- Task directions:
In the entries below, find every line with the string "発生源の数のポワソン分布" and copy it.

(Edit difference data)
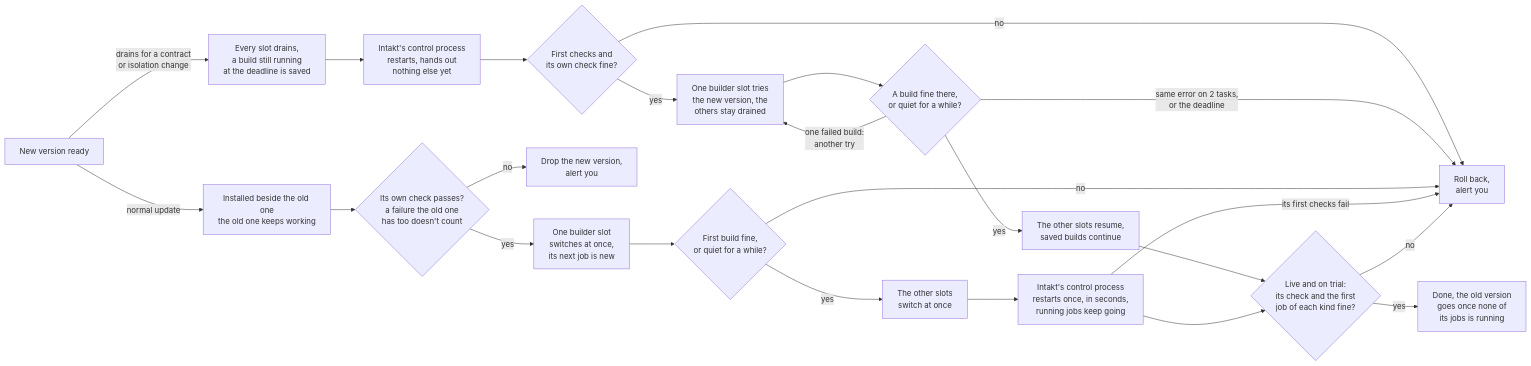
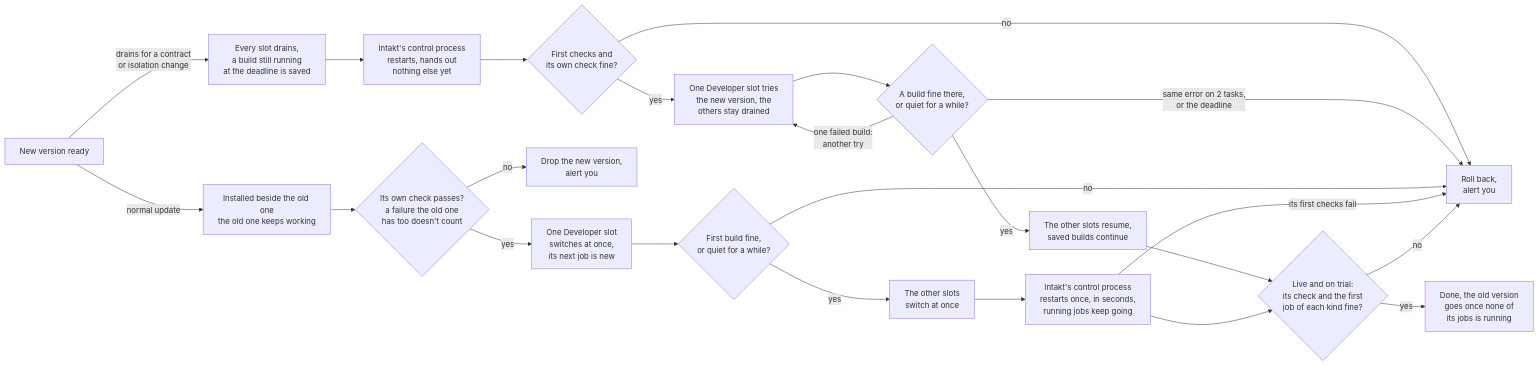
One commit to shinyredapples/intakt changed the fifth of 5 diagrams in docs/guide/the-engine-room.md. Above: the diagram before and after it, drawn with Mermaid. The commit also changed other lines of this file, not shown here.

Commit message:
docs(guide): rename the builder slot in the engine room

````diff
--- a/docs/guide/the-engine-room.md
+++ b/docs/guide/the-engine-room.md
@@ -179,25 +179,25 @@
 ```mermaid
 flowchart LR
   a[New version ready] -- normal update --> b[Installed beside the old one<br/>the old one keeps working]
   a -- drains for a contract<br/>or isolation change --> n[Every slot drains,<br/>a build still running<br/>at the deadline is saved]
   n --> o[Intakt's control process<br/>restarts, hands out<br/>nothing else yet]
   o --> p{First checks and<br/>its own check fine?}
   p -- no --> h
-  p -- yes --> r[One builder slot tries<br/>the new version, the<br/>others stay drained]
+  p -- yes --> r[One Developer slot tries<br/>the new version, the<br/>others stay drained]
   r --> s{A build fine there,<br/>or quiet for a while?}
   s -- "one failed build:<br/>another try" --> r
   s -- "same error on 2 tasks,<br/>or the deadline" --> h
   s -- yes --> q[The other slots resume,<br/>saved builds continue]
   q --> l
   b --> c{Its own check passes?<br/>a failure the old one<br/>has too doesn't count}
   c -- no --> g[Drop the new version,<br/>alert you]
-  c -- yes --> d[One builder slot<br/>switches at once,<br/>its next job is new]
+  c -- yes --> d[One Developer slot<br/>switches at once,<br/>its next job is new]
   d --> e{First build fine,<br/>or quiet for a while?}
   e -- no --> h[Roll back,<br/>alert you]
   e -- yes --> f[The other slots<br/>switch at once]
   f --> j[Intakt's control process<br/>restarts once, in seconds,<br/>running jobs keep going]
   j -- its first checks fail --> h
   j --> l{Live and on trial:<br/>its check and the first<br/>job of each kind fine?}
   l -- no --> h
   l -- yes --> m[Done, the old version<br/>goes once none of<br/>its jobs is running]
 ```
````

==

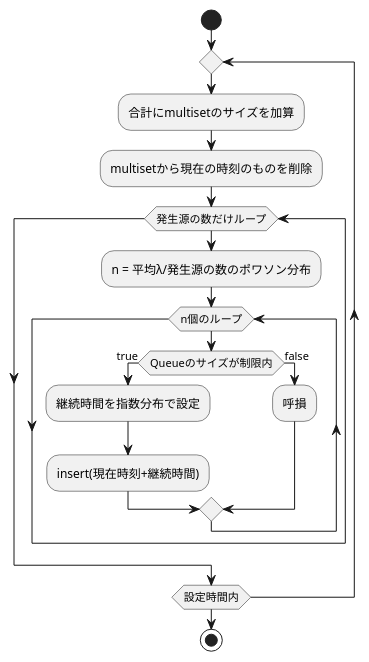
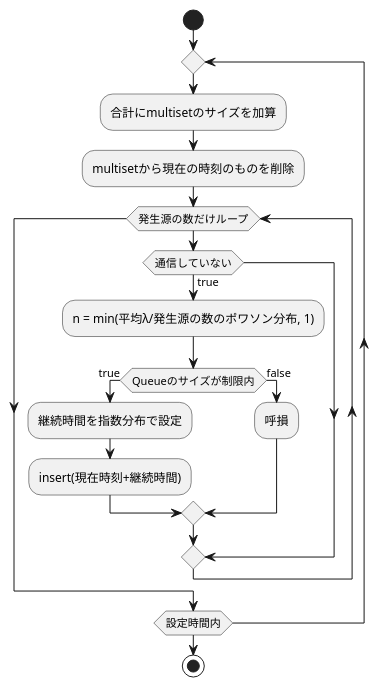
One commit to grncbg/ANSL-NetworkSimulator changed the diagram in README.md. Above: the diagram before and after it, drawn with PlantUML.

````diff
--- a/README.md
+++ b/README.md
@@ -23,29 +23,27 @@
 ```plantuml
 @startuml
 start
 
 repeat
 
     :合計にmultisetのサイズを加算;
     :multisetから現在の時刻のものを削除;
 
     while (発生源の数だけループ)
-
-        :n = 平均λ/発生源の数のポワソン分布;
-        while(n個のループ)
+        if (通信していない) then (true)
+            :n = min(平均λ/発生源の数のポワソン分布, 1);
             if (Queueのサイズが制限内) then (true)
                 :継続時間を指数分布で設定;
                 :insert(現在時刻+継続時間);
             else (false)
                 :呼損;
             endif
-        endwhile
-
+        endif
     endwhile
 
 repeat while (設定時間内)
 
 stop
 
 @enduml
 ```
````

==

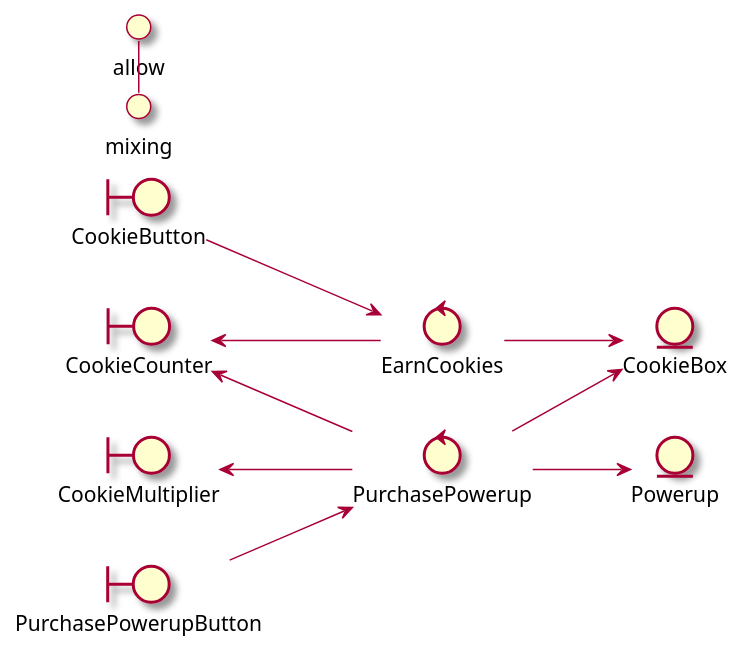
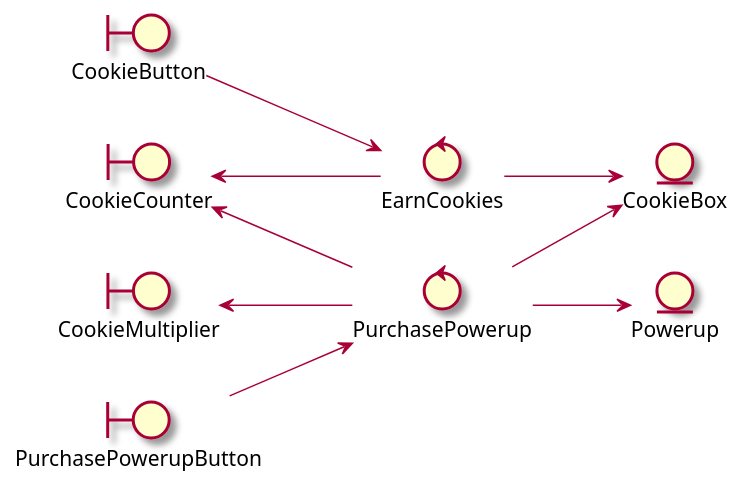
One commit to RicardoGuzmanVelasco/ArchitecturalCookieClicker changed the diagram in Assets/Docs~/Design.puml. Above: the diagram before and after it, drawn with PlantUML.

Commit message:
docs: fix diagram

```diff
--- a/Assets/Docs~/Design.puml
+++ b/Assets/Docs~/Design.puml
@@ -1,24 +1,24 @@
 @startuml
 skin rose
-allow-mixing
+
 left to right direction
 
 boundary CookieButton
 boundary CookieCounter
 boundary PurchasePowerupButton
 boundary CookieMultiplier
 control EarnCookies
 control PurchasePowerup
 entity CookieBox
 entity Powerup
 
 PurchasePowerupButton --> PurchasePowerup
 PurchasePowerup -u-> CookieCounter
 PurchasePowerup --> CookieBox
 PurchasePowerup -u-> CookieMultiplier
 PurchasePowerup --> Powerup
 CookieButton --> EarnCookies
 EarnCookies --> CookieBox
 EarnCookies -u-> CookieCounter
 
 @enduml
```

- Response area:
-        :n = 平均λ/発生源の数のポワソン分布;
+            :n = min(平均λ/発生源の数のポワソン分布, 1);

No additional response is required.